To do:
Exactly the lines below from the one with "Before and after one commit to israeldesigner/fortal-polu, an" up to and including the one with "Also changed, not shown: sheet" make up the answer, with nothing else added.

*** Excerpted data ***

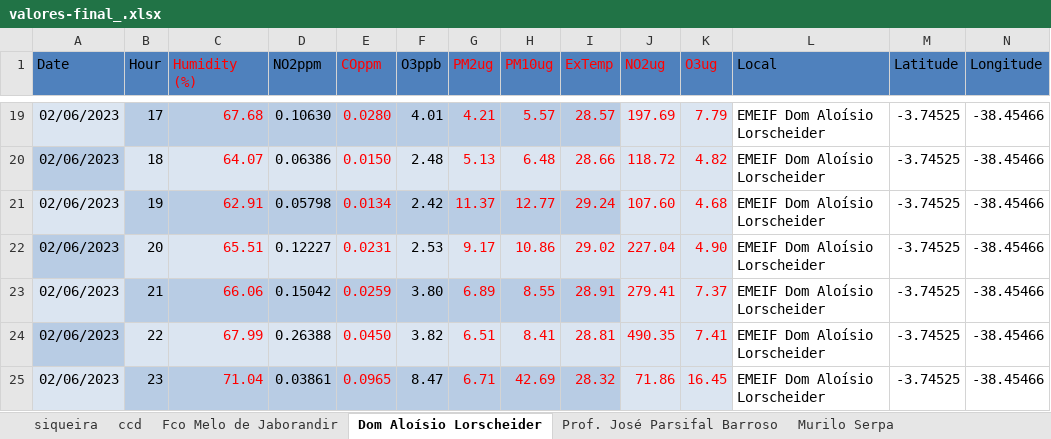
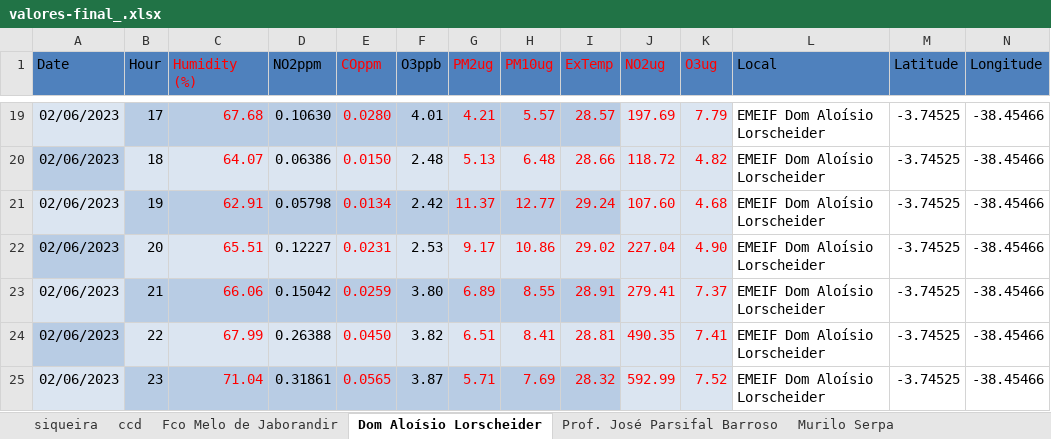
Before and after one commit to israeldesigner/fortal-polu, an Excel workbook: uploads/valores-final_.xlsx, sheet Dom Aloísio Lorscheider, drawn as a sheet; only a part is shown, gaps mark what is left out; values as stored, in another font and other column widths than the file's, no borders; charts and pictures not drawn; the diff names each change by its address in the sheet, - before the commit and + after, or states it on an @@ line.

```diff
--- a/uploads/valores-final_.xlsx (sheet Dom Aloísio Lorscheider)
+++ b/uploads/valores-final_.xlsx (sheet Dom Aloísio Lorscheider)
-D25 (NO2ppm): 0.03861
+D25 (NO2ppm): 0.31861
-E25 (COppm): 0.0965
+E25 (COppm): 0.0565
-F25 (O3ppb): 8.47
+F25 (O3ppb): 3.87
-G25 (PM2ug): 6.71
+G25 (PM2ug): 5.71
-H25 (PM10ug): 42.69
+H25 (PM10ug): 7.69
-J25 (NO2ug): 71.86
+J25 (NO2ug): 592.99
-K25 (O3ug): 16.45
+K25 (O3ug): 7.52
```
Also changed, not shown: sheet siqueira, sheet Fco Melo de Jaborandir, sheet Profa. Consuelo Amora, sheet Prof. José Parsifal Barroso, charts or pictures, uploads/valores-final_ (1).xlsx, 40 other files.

*** End of Excerpted data ***
*** Excerpted data ***

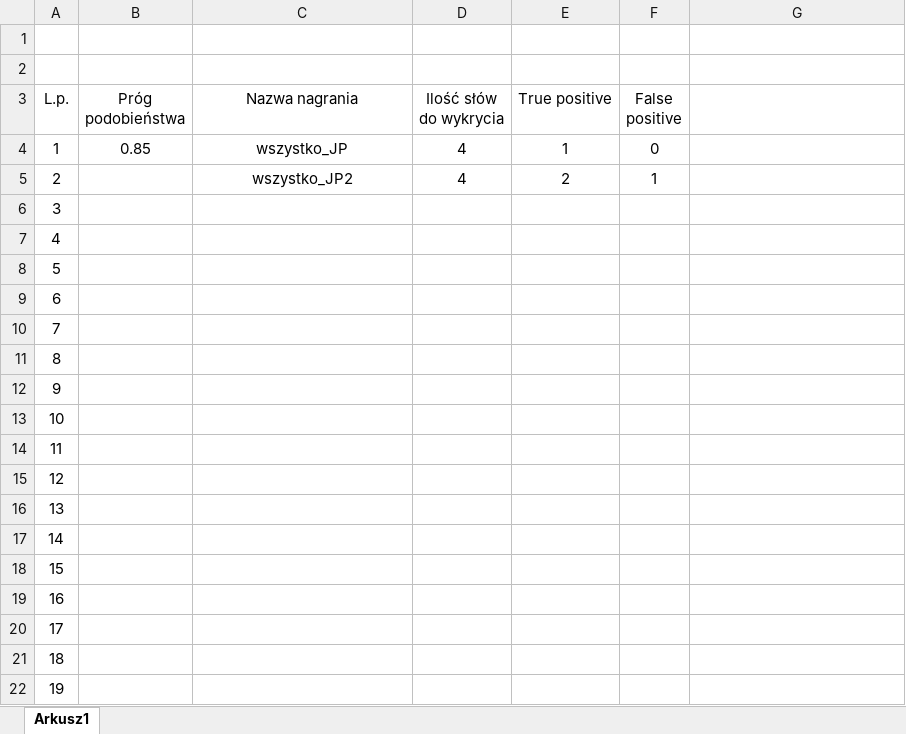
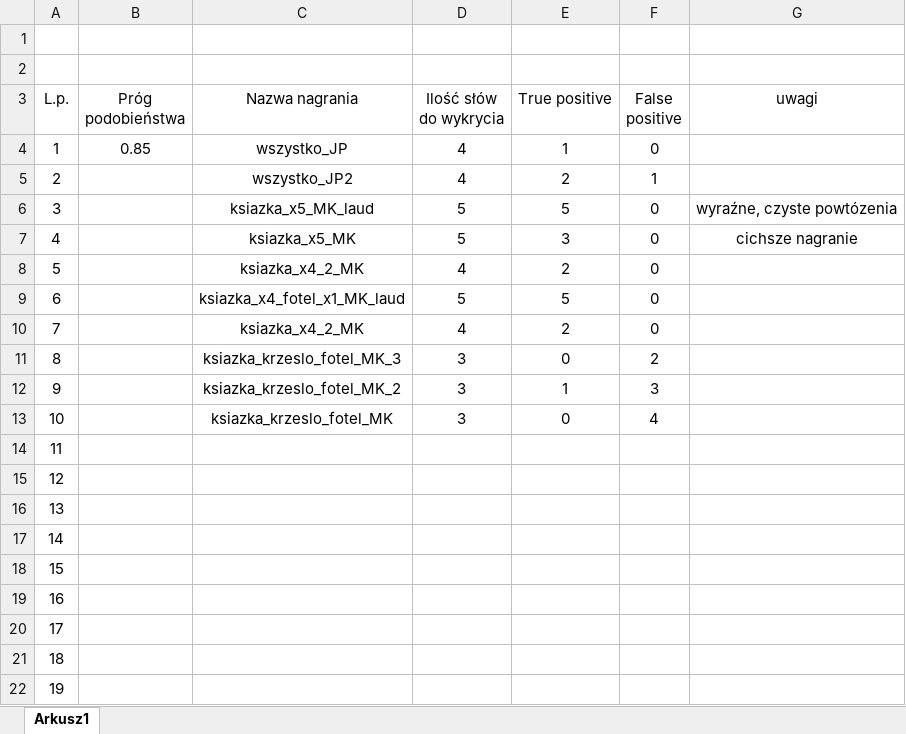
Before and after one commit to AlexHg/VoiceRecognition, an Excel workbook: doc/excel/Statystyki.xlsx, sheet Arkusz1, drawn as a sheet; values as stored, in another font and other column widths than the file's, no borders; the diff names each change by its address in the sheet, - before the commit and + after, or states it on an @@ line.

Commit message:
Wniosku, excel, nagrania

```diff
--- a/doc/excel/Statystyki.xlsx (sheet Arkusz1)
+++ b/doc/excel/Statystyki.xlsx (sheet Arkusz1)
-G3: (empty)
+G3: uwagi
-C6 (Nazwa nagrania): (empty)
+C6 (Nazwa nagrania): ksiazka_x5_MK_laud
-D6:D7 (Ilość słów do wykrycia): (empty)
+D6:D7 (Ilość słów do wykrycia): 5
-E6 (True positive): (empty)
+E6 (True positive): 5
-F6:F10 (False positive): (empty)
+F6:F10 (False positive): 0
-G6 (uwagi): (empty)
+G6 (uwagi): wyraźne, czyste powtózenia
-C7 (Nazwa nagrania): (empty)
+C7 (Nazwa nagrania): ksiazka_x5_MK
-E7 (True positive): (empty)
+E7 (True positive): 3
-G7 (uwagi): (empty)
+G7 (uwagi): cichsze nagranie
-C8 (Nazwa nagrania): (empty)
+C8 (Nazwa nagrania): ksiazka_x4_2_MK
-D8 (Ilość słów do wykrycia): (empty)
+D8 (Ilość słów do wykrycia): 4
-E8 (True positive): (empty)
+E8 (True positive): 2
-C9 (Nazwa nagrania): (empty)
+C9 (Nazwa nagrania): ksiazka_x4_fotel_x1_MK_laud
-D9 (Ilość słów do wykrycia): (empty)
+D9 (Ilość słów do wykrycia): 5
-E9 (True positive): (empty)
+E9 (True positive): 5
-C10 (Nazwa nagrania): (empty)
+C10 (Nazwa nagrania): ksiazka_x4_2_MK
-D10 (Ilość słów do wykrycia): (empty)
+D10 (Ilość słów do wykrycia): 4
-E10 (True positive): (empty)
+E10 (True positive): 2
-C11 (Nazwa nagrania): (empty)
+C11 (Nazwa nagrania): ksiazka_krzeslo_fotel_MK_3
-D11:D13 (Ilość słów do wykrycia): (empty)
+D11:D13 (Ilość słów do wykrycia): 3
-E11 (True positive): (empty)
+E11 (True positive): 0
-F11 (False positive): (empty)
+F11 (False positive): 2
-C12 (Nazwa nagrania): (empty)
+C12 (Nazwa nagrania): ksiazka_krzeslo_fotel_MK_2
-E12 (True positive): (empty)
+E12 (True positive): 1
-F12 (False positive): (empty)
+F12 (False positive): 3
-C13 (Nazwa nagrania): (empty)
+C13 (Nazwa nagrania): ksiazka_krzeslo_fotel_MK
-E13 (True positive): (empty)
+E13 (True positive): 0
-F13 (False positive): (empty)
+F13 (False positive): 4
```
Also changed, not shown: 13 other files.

*** End of Excerpted data ***

Answer section:
Before and after one commit to israeldesigner/fortal-polu, an Excel workbook: uploads/valores-final_.xlsx, sheet Dom Aloísio Lorscheider, drawn as a sheet; only a part is shown, gaps mark what is left out; values as stored, in another font and other column widths than the file's, no borders; charts and pictures not drawn; the diff names each change by its address in the sheet, - before the commit and + after, or states it on an @@ line.

```diff
--- a/uploads/valores-final_.xlsx (sheet Dom Aloísio Lorscheider)
+++ b/uploads/valores-final_.xlsx (sheet Dom Aloísio Lorscheider)
-D25 (NO2ppm): 0.03861
+D25 (NO2ppm): 0.31861
-E25 (COppm): 0.0965
+E25 (COppm): 0.0565
-F25 (O3ppb): 8.47
+F25 (O3ppb): 3.87
-G25 (PM2ug): 6.71
+G25 (PM2ug): 5.71
-H25 (PM10ug): 42.69
+H25 (PM10ug): 7.69
-J25 (NO2ug): 71.86
+J25 (NO2ug): 592.99
-K25 (O3ug): 16.45
+K25 (O3ug): 7.52
```
Also changed, not shown: sheet siqueira, sheet Fco Melo de Jaborandir, sheet Profa. Consuelo Amora, sheet Prof. José Parsifal Barroso, charts or pictures, uploads/valores-final_ (1).xlsx, 40 other files.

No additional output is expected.